Opposition parties have slammed a $30 million taxpayer subsidy given to Rio Tinto, after the Australian mining company posted a $3.7 billion profit.
In August last year, the Government announced it would pay $30m to the New Zealand subsidiary of corporate giant Rio Tinto to persuade it not to close the Tiwai Aluminium smelter. But the Government only has a commitment from the company to stay until January 2017.
Rio Tinto yesterday surprised investors with a better-than-expected profit and dividend in its full-year results presentation.
The diversified miner announced a dividend of US$1.92 (NZ$2.30) after reporting underlying earnings of US$10.2b for 2013.
The dividend announced on Thursday is 15 per cent better than the US$1.67 that was returned to shareholders last year.
Labour state-owned enterprise spokesman Clayton Cosgrove branded the government subsidy as "corporate welfare at its worst".
"[Finance Minister] Bill English bent over backwards to stitch up a deal with Rio Tinto over Tiwai Point. He ignored Treasury advice and, to rub salt into the wound, he made the deal tax free," Cosgrove said.
"Rio Tinto must be laughing all the way to the bank.
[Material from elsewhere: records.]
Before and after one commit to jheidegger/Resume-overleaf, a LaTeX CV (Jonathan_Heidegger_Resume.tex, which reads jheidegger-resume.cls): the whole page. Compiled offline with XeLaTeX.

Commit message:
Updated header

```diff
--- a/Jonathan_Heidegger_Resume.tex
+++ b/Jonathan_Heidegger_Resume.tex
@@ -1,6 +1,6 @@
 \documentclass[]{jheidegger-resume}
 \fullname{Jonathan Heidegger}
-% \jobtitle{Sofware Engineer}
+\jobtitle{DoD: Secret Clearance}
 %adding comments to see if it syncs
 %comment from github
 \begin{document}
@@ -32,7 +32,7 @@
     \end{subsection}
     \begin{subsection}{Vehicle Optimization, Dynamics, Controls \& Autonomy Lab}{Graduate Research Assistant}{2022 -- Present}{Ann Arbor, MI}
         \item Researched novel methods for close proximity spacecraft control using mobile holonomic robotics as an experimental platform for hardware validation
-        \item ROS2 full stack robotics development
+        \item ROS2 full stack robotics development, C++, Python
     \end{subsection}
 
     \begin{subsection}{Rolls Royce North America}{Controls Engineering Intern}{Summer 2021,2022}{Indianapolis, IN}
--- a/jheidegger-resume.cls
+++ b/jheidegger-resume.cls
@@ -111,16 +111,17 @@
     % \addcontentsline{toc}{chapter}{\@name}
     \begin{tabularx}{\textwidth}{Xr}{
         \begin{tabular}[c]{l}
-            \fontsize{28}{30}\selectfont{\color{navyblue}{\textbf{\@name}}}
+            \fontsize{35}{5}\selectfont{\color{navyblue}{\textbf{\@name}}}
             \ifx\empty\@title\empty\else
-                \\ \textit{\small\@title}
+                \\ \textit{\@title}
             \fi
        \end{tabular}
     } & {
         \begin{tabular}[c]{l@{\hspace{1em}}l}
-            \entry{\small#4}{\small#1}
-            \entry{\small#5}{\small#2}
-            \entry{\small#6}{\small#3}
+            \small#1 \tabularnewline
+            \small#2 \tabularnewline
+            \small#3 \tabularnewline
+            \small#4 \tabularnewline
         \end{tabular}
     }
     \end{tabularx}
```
It can pack up and leave Tiwai in 2016, minus any obligations and having pocketed millions in taxpayer cash."
Greens co-leader Russell Norman said the payment was "unjustified".
"National gave a $30 million hand-out of taxpayer money to Rio Tinto last year," Norman said.
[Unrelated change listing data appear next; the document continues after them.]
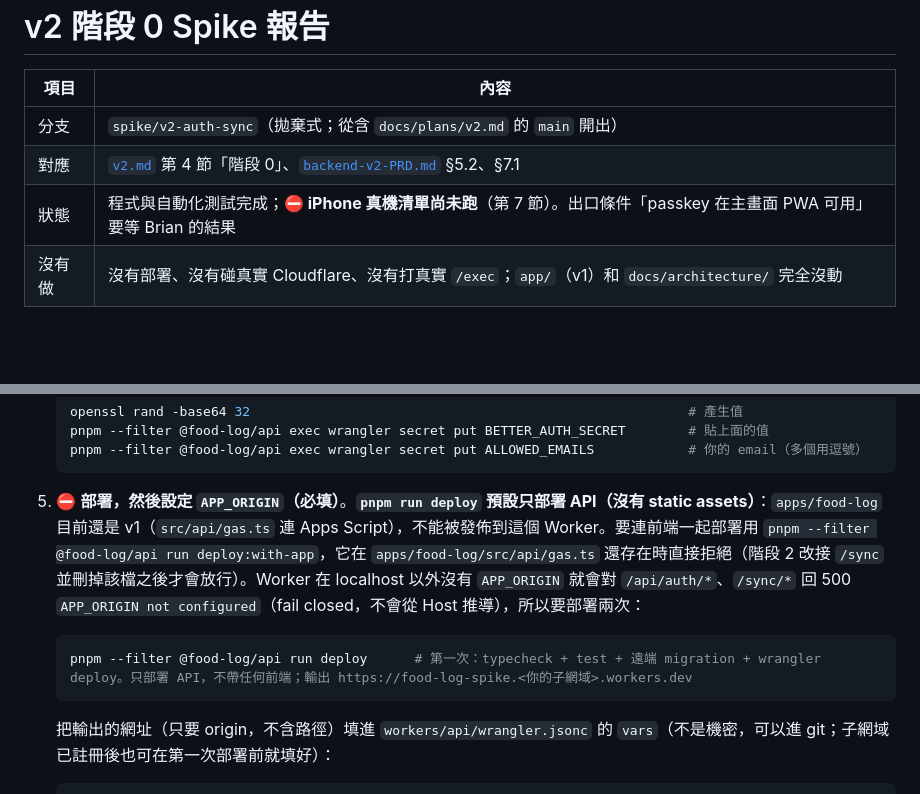
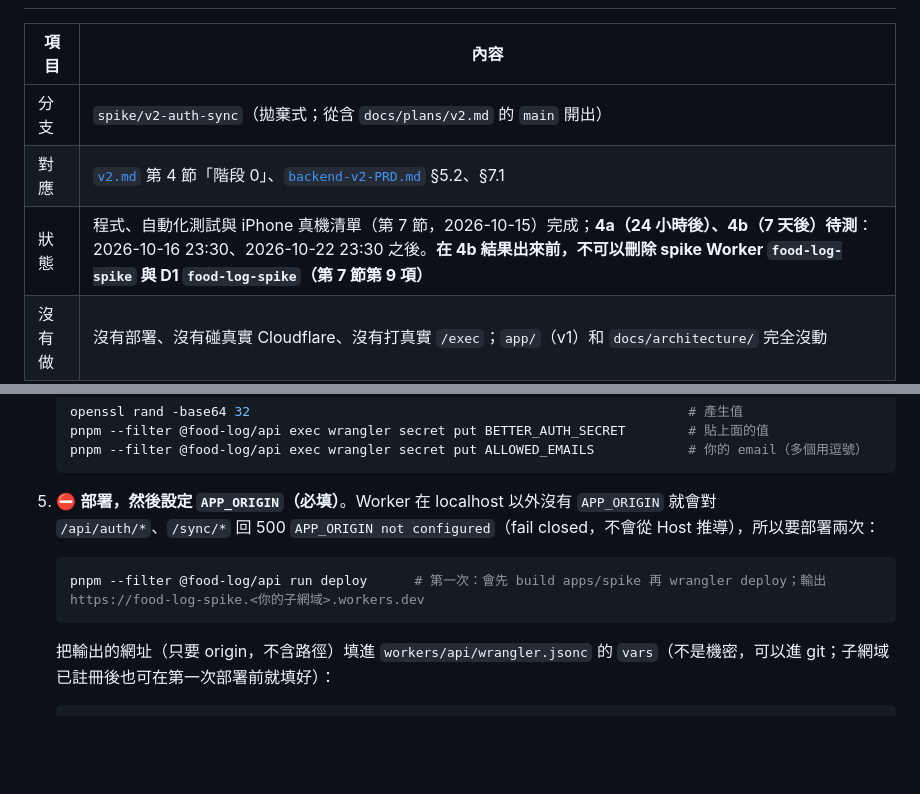
Before and after one commit to Brian-Konr/food-log, a Markdown page: docs/plans/v2-spike.md, 2 parts joined by grey strips. Drawn GitHub-style; blank space fills up the shorter version.

````diff
--- a/docs/plans/v2-spike.md
+++ b/docs/plans/v2-spike.md
@@ -4,7 +4,7 @@
 |---|---|
 | 分支 | `spike/v2-auth-sync`（拋棄式；從含 `docs/plans/v2.md` 的 `main` 開出） |
 | 對應 | [`v2.md`](v2.md) 第 4 節「階段 0」、[`backend-v2-PRD.md`](../architecture/backend-v2-PRD.md) §5.2、§7.1 |
-| 狀態 | 程式與自動化測試完成；**⛔ iPhone 真機清單尚未跑**（第 7 節）。出口條件「passkey 在主畫面 PWA 可用」要等 Brian 的結果 |
+| 狀態 | 程式、自動化測試與 iPhone 真機清單（第 7 節，2026-10-15）完成；**4a（24 小時後）、4b（7 天後）待測**：2026-10-16 23:30、2026-10-22 23:30 之後。**在 4b 結果出來前，不可以刪除 spike Worker `food-log-spike` 與 D1 `food-log-spike`（第 7 節第 9 項）** |
 | 沒有做 | 沒有部署、沒有碰真實 Cloudflare、沒有打真實 `/exec`；`app/`（v1）和 `docs/architecture/` 完全沒動 |
 
 ## 1. 做了什麼
@@ -136,9 +136,9 @@ pnpm -r typecheck && pnpm -r test          # 先確認你的機器上也全過
    pnpm --filter @food-log/api exec wrangler secret put BETTER_AUTH_SECRET        # 貼上面的值
    pnpm --filter @food-log/api exec wrangler secret put ALLOWED_EMAILS            # 你的 email（多個用逗號）
    ```
-5. ⛔ **部署，然後設定 `APP_ORIGIN`（必填）**。**`pnpm run deploy` 預設只部署 API（沒有 static assets）**：`apps/food-log` 目前還是 v1（`src/api/gas.ts` 連 Apps Script），不能被發佈到這個 Worker。要連前端一起部署用 `pnpm --filter @food-log/api run deploy:with-app`，它在 `apps/food-log/src/api/gas.ts` 還存在時直接拒絕（階段 2 改接 `/sync` 並刪掉該檔之後才會放行）。Worker 在 localhost 以外沒有 `APP_ORIGIN` 就會對 `/api/auth/*`、`/sync/*` 回 500 `APP_ORIGIN not configured`（fail closed，不會從 Host 推導），所以要部署兩次：
+5. ⛔ **部署，然後設定 `APP_ORIGIN`（必填）**。Worker 在 localhost 以外沒有 `APP_ORIGIN` 就會對 `/api/auth/*`、`/sync/*` 回 500 `APP_ORIGIN not configured`（fail closed，不會從 Host 推導），所以要部署兩次：
    ```sh
-   pnpm --filter @food-log/api run deploy      # 第一次：typecheck + test + 遠端 migration + wrangler deploy。只部署 API，不帶任何前端；輸出 https://food-log-spike.<你的子網域>.workers.dev
+   pnpm --filter @food-log/api run deploy      # 第一次：會先 build apps/spike 再 wrangler deploy；輸出 https://food-log-spike.<你的子網域>.workers.dev
    ```
    把輸出的網址（只要 origin，不含路徑）填進 `workers/api/wrangler.jsonc` 的 `vars`（不是機密，可以進 git；子網域已註冊後也可在第一次部署前就填好）：
    ```jsonc
````
Also changed, not shown: other parts of docs/plans/v2-spike.md (+18 -14 lines), docs/plans/v2.md (+11 -4 lines).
"Now that company has posted a $3.7b profit, [Prime Minister] John Key should be asking for our money back."
At the time of the subsidy announcement in August, English said the broader picture was the 800 well-paid jobs at stake and the uncertainty for the electricity market if the deal was not done.
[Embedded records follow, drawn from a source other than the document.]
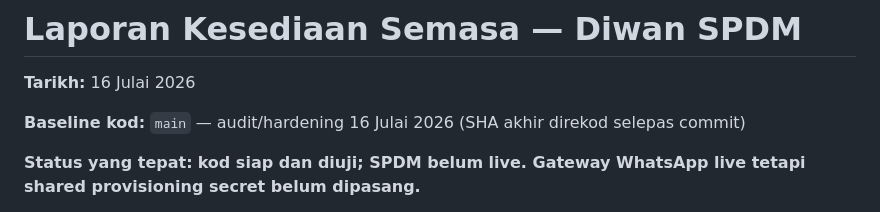
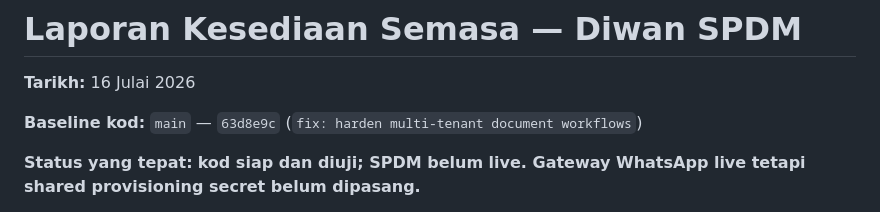
Before and after one commit to hakimalek27/Sistem-Pengurusan-Dokumen-Masjid, a Markdown page: LAPORAN-KESEDIAAN.md, the part around the change. GitHub-like rendering.

```diff
--- a/LAPORAN-KESEDIAAN.md
+++ b/LAPORAN-KESEDIAAN.md
@@ -2,7 +2,7 @@
 
 **Tarikh:** 16 Julai 2026
 
-**Baseline kod:** `main` — audit/hardening 16 Julai 2026 (SHA akhir direkod selepas commit)
+**Baseline kod:** `main` — `63d8e9c` (`fix: harden multi-tenant document workflows`)
 
 **Status yang tepat:** **kod siap dan diuji; SPDM belum live. Gateway WhatsApp live tetapi shared provisioning secret belum dipasang.**
 
```
Also changed, not shown: AUDIT-E2E-2026-07-16.md (+2 -0 lines).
"Anyone who can take a business away has its community over a barrel and has its workforce over a barrel," he said.
English also admitted the subsidy would help the sub sequent partial sale of Meridian Energy because it would give investors greater certainty.
- Fairfax Media